--- Extracted records ---
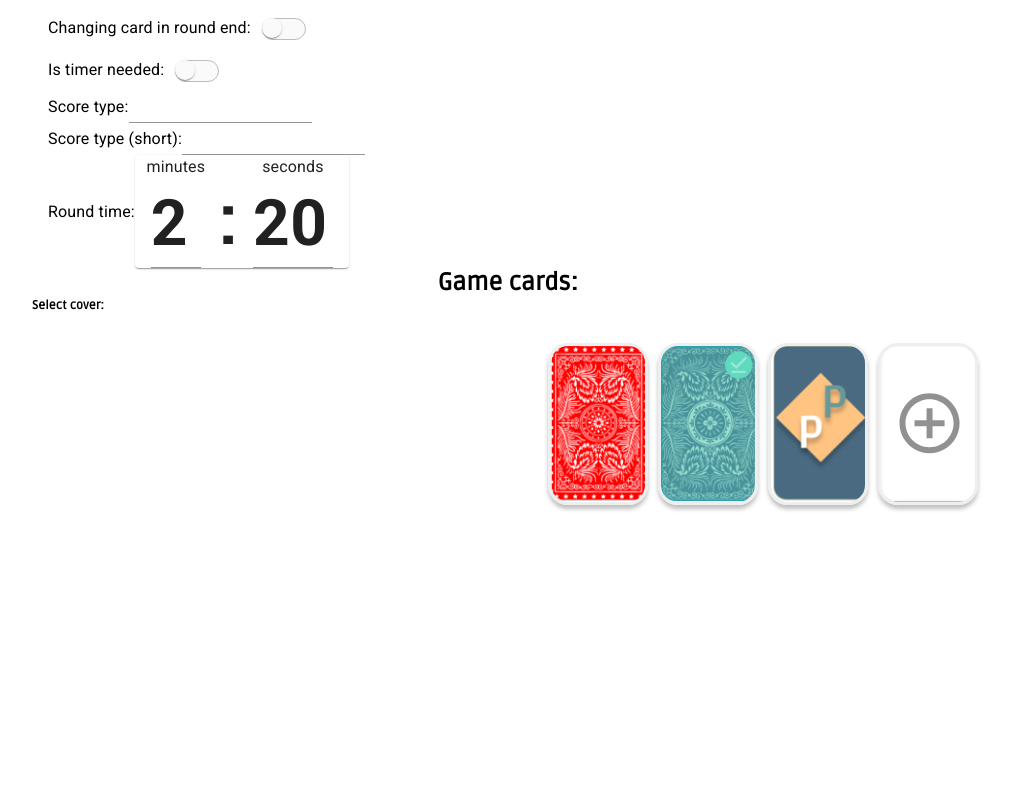
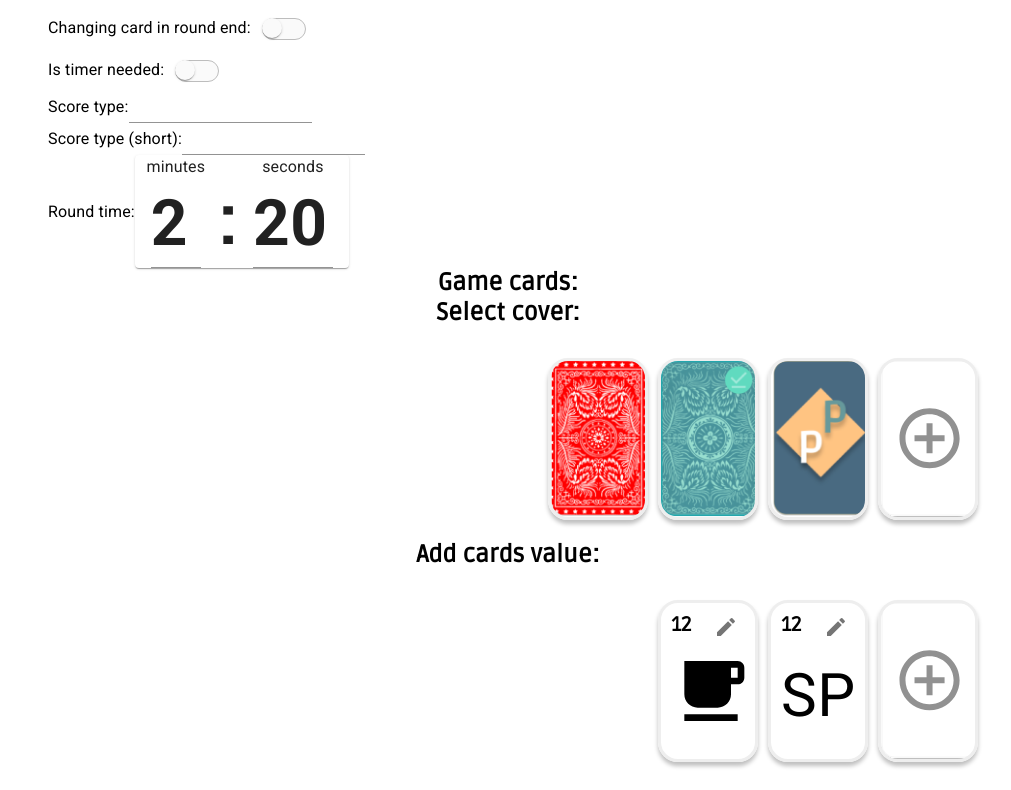
Before and after one commit to strannik345/Pointing-Poker, a React (Create React App) app in the folder pointing-poker/: page / in a window 1280 px wide. Shown: the part 831-1621 px from the top of the page, without its empty margins (132-1143 px from the left). Before the commit the page ends 1364 px from the top, so only its background shows below. Built offline with nearby package versions, Linux system fonts and the light colour scheme.

Commit message:
feat: add cardValue

```diff
--- /dev/null
+++ b/pointing-poker/src/components/addCardValue/addCardValue.scss
@@ -0,0 +1,7 @@
+.card-value{
+    font-family: "Ruda" !important;
+    font-style: normal;
+    font-weight: bold !important;
+    font-size: 20px;
+    padding-left: 10px;padding-top: 10px;
+}
--- /dev/null
+++ b/pointing-poker/src/components/addCardValue/addCardValue.tsx
@@ -0,0 +1,39 @@
+import React from 'react';
+import '../gameCards/gameCards.scss';
+import './../../pages/lobby/lobby.scss';
+import './addCardValue.scss';
+import '@fontsource/ruda';
+import FreeBreakfastIcon from '@material-ui/icons/FreeBreakfast';
+import CreateIcon from '@material-ui/icons/Create';
+import { Card, CardMedia, Container, IconButton,Typography } from '@material-ui/core';
+
+export const AddCardValue: React.FC=()=> {
+    return (<div className = "game-cards">
+        <Container>
+            <Typography className = "lobby--title lobby--title__primary">Add cards value:</Typography>
+        </Container>
+        <Container className = "cards-list" style={{display:"flex", justifyContent:"end", padding:"20px"}}>
+            <div className = "game-card">
+                <div className = "card">
+                <span className = "card-value">12</span>
+                    <IconButton aria-label="edit" style={{marginLeft: "10px"}}>
+                        <CreateIcon  />
+                    </IconButton>
+                    <FreeBreakfastIcon style={{ fontSize: 80, marginLeft: "10px" }}/>
+                </div>
+            </div>
+            <div className = "game-card">
+                <div className = "card">
+                <span className = "card-value">12</span>
+                    <IconButton aria-label="edit" style={{marginLeft: "10px"}}>
+                        <CreateIcon  />
+                    </IconButton>
+                    <Typography style={{ fontSize: 60, marginLeft: "10px" }}>SP</Typography>
+                </div>
+            </div>
+            <div className = "game-card">
+                <div className = "card new-card"> </div>
+            </div>
+        </Container>
+</div>)
+}
--- a/pointing-poker/src/components/gameCards/gameCards.tsx
+++ b/pointing-poker/src/components/gameCards/gameCards.tsx
@@ -5,16 +5,10 @@ import '@fontsource/ruda';
 import { Card, CardMedia, Container, makeStyles, Typography } from '@material-ui/core';
 
 export const GameCards: React.FC=()=> {
-    const useStyles = makeStyles({
-        media: {
-          height: 162,
-        },
-      });
-      const classes = useStyles();
     return (<div className = "game-cards">
         <Container>
             <Typography className = "lobby--title lobby--title__primary">Game cards:</Typography>
-            <Typography className = "lobby--title lobby--title__secondary">Select cover:</Typography>
+            <Typography className = "lobby--title lobby--title__primary">Select cover:</Typography>
         </Container>
         <Container className = "cards-list" style={{display:"flex", justifyContent:"end", padding:"20px"}}>
         <div className = "game-card">
--- a/pointing-poker/src/components/issueCard/issueCard.tsx
+++ b/pointing-poker/src/components/issueCard/issueCard.tsx
@@ -17,7 +17,7 @@ export const IssueCard: React.FC<IIssue> = ({isNew = true}) => {
       <IconButton aria-label="edit">
         <EditIcon/>
       </IconButton>
-      <IconButton aria-label="delete">
+      <IconButton color="secondary" aria-label="delete">
         <DeleteIcon/>
       </IconButton>
     </Box>
--- a/pointing-poker/src/pages/lobby/scrumMaster/scrumMaster.tsx
+++ b/pointing-poker/src/pages/lobby/scrumMaster/scrumMaster.tsx
@@ -7,6 +7,8 @@ import { LobbyInfo } from '../../../components/lobbyInfo/lobbyInfo';
 import { IssuesList } from '../../../components/issuesList/issuesList';
 import { GameSettings } from '../../../components/gameSettings/gameSettings';
 import { GameCards } from '../../../components/gameCards/gameCards';
+import { AddCardValue } from '../../../components/addCardValue/addCardValue';
+import { Modal } from '@material-ui/core';
 export const ScrumMaster: React.FC =()=> {
     return(<>
         <LobbyInfo isMaster = {true}/>
@@ -14,5 +16,6 @@ export const ScrumMaster: React.FC =()=> {
         <IssuesList/>
         <GameSettings/>
         <GameCards/>
+        <AddCardValue/>
     </>)
 }
```
Also changed, not shown: pointing-poker/src/components/kickModal/kickModal.tsx (added, +12 -0 lines).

--- What you need to do ---
Which lines hold the word "scss"? Copy each of them from the records.

--- Exercise solution ---
+++ b/pointing-poker/src/components/addCardValue/addCardValue.scss
+import '../gameCards/gameCards.scss';
+import './../../pages/lobby/lobby.scss';
+import './addCardValue.scss';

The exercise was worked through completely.